What does “retirement” mean to you? When do you think it will become a desirable option? How much of a retirement fund or “nest egg” do you think you’ll need?
These are some of the questions that you should ponder well before you approach the time for a decision about leaving the workforce. There are at least two readiness tests that will help you consider why, how and when to retire.
1) Are you financially ready to retire? Do you have the resources necessary to support yourself and your family lifestyle?
2) Are you mentally ready to cross that line, to leave that productive life and enter the reductive phase of life?
There is a survey that can help you answer these questions for the present time of your career. It will help you decide if you’re ready and about when it will make sense to do so with a look at the mental and financial readiness of your situation. This is the link to the survey called the BERI (Business Exit Readiness Index) Report:
What happens if you decide the timing is not right? What if you don’t really have an interest in leaving the workforce? What does it mean to you to “finish well”? What if you’ve accumulated a sizeable “nest egg” but retirement isn’t really appealing to you?
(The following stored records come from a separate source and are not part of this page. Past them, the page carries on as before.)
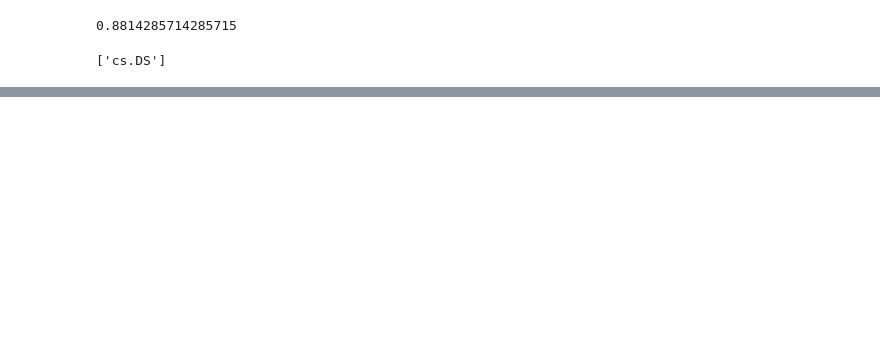
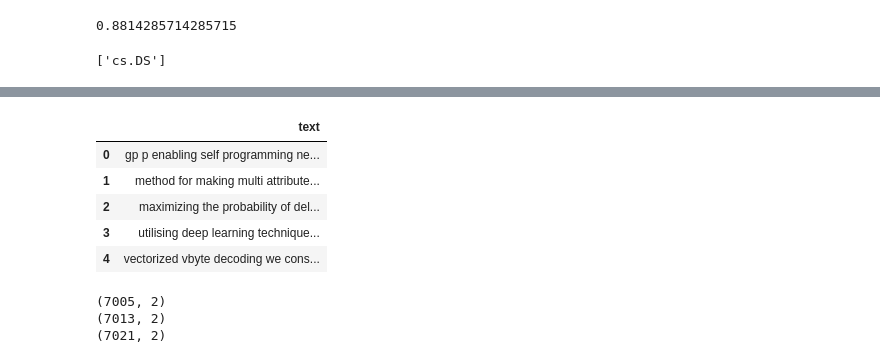
Before and after one commit to tiru-patel/Active-Learning-based-Research-Paper-Classification, a Jupyter notebook: main.ipynb, the cells around one changed output, grey strips where cells are left out. Cells and saved outputs as stored; diff of their text form; code cells hidden in the pictures; blank space fills up the shorter version.

```diff
--- a/main.ipynb
+++ b/main.ipynb
@@ -585,0 +677,9 @@ def FunctionPredictUrgency(inpText):
+# %%
+df.head(5)
+# %% [output]
+|  | text |
+| 0 | gp p enabling self programming ne... |
+| 1 | method for making multi attribute... |
+| 2 | maximizing the probability of del... |
+| 3 | utilising deep learning technique... |
+| 4 | vectorized vbyte decoding we cons... |
@@ -585,0 +694,31 @@ def FunctionPredictUrgency(inpText):
+# %%
+def batch_creator(df, batch_size):
+    return (df[pos: pos + batch_size] for pos in range(0, len(df), batch_size))
+
+
+batch_num = 0
+
+for batch in batch_creator(df, 20):
+    sampled_pool = pd.DataFrame()
+    predictions, probabilities = make_prediction(batch['text'])
+
+    for index, data in batch.iterrows():
+        if(np.max(probabilities[index - batch_num * 20]) >= 0.999):
+            sampled_pool = sampled_pool.append({
+                'text': data['text'],
+                'categories': predictions[index - batch_num * 20]
+            }, ignore_index=True)
+
+
+    df_final = df_final.append(sampled_pool, ignore_index=True)
+
+    print(df_final.shape)
+
+    if batch_num == 2:
+        break
+
+    batch_num += 1
+# %% [output]
+(7005, 2)
+(7013, 2)
+(7021, 2)
```
Also changed, not shown: parts of 80 cells of this notebook.
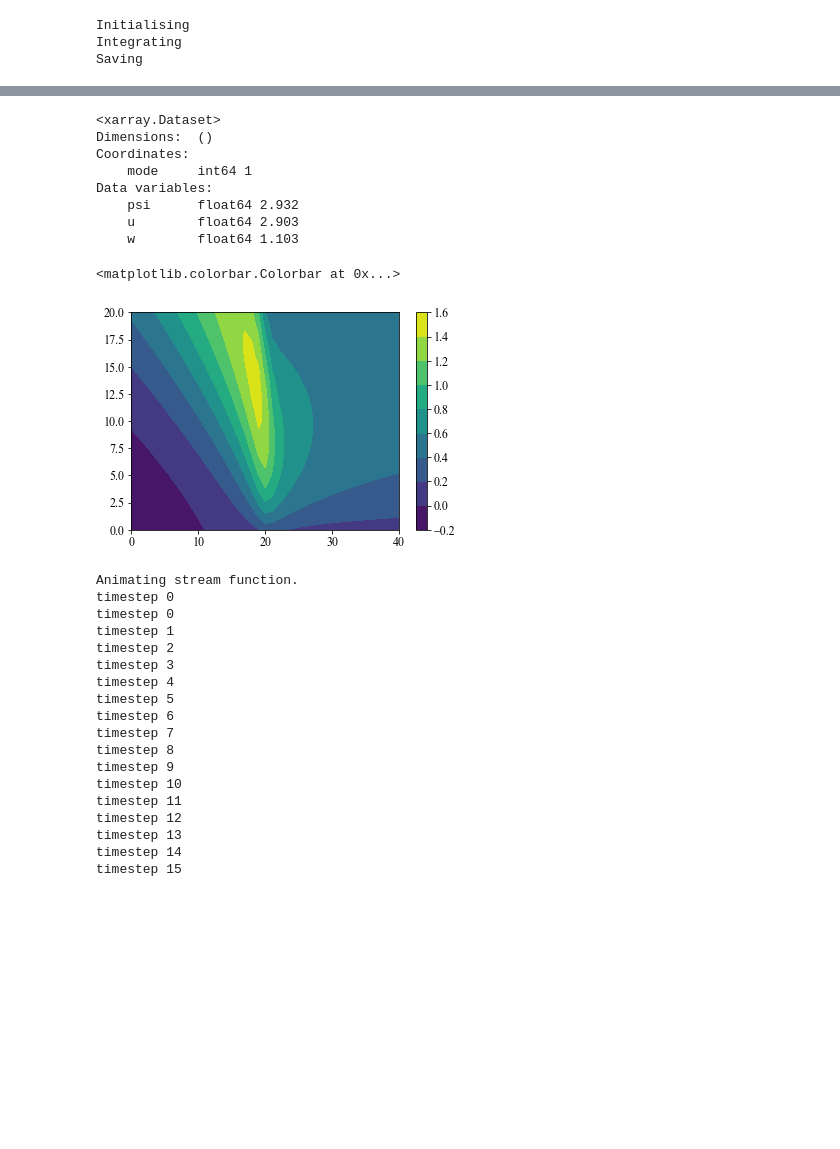
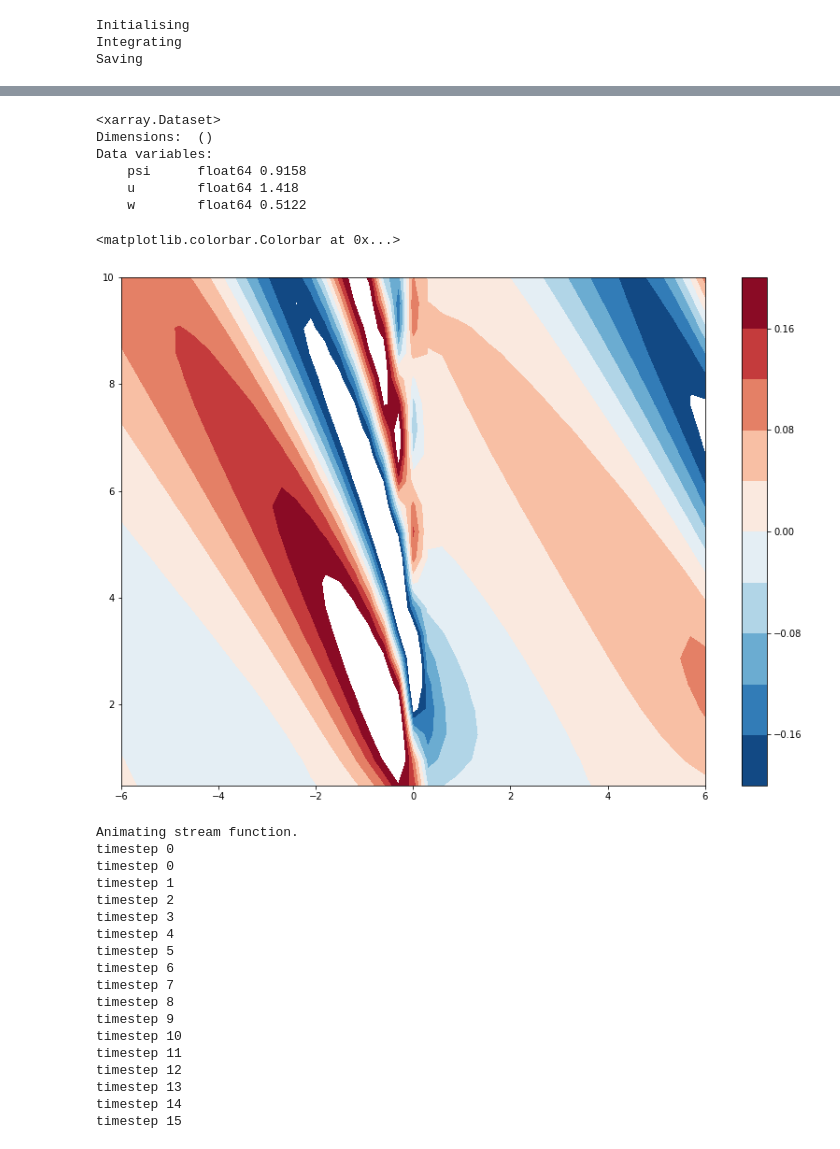
Before and after one commit to eshort0401/rotunno83, a Jupyter notebook: python_scripts/rotunno83.ipynb, the cells around one changed output, grey strips where cells are left out. Cells and saved outputs as stored; diff of their text form; code cells hidden in the pictures; blank space fills up the shorter version.

```diff
--- a/python_scripts/rotunno83.ipynb
+++ b/python_scripts/rotunno83.ipynb
@@ -336,5 +327,5 @@ calc_psi1(-2,1,1,0.001,0.1,0.1)*0.001*0.001
 # %%
-ds = solve_qian(xiN=41, zetaN=21, tauN=32, sN=3000, U=.01, L=0.1)
+ds = solve_qian(xiN=41, zetaN=21, tauN=16, sN=2000, U=.625, L=0.1)
 # %% [output]
 Initialising
 Integrating
@@ -342,20 +350,20 @@ Saving
 # %%
-ds.sel(mode=1).max()
+ds.sum(dim='mode').max()
 # %% [output]
 <xarray.Dataset>
 Dimensions:  ()
-Coordinates:
-    mode     int64 1
 Data variables:
-    psi      float64 2.932
-    u        float64 2.903
-    w        float64 1.103
+    psi      float64 0.9158
+    u        float64 1.418
+    w        float64 0.5122
-# %%
-plt.contourf((ds.w[0])[2])
-plt.colorbar()
-# %% [output]
-<matplotlib.colorbar.Colorbar at 0x...>
-[figure, removed]
+# %%
+plt.figure(figsize=(14,10))
+plt.contourf(ds.xi, ds.zeta, ds.w.sel(mode=1)[4], levels=np.arange(-.2,.2+0.02,0.04), cmap='RdBu_r')
+# plt.clim([-1.5,1.5])
+plt.colorbar()
+# %% [output]
+<matplotlib.colorbar.Colorbar at 0x...>
+[figure, added]
 # %%
 ds = xr.open_dataset('../datasets/qian_20191117_200602.nc')
 # %%
```
Also changed, not shown: parts of 8 cells of this notebook, 2 other files.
These also are questions that may come up on your journey to “finishing well” regardless of how you define that. Fortunately, there are steps you can take to prepare yourself mentally and financially to approach the final quarter of your productive years and should you so decide, you can “retool” rather than “retire.”
There is a process that takes a measure of the uncertainty out of that decision. This process has the following steps:
1) Data taking involves gathering all pertinent financial data to determine where you are at present. The data includes financial assets and obligations, current budgetary expenditures and income, savings history, estimated taxes, retirement plan contributions and any other financial related data.
2) Goal setting is extremely important in terms of specific measurable, challenging, achievable goals with a specific time frame for completion. You need to stay in touch with your goals on a frequent and regular basis so they become real.
3) Plan how to reach your goals deliberately, routinely and consistently. Your plan should be based on the particulars of your personal situation. It also is age-based in that the older you are, the shorter the time you have to save, grow and accumulate your “nest egg.”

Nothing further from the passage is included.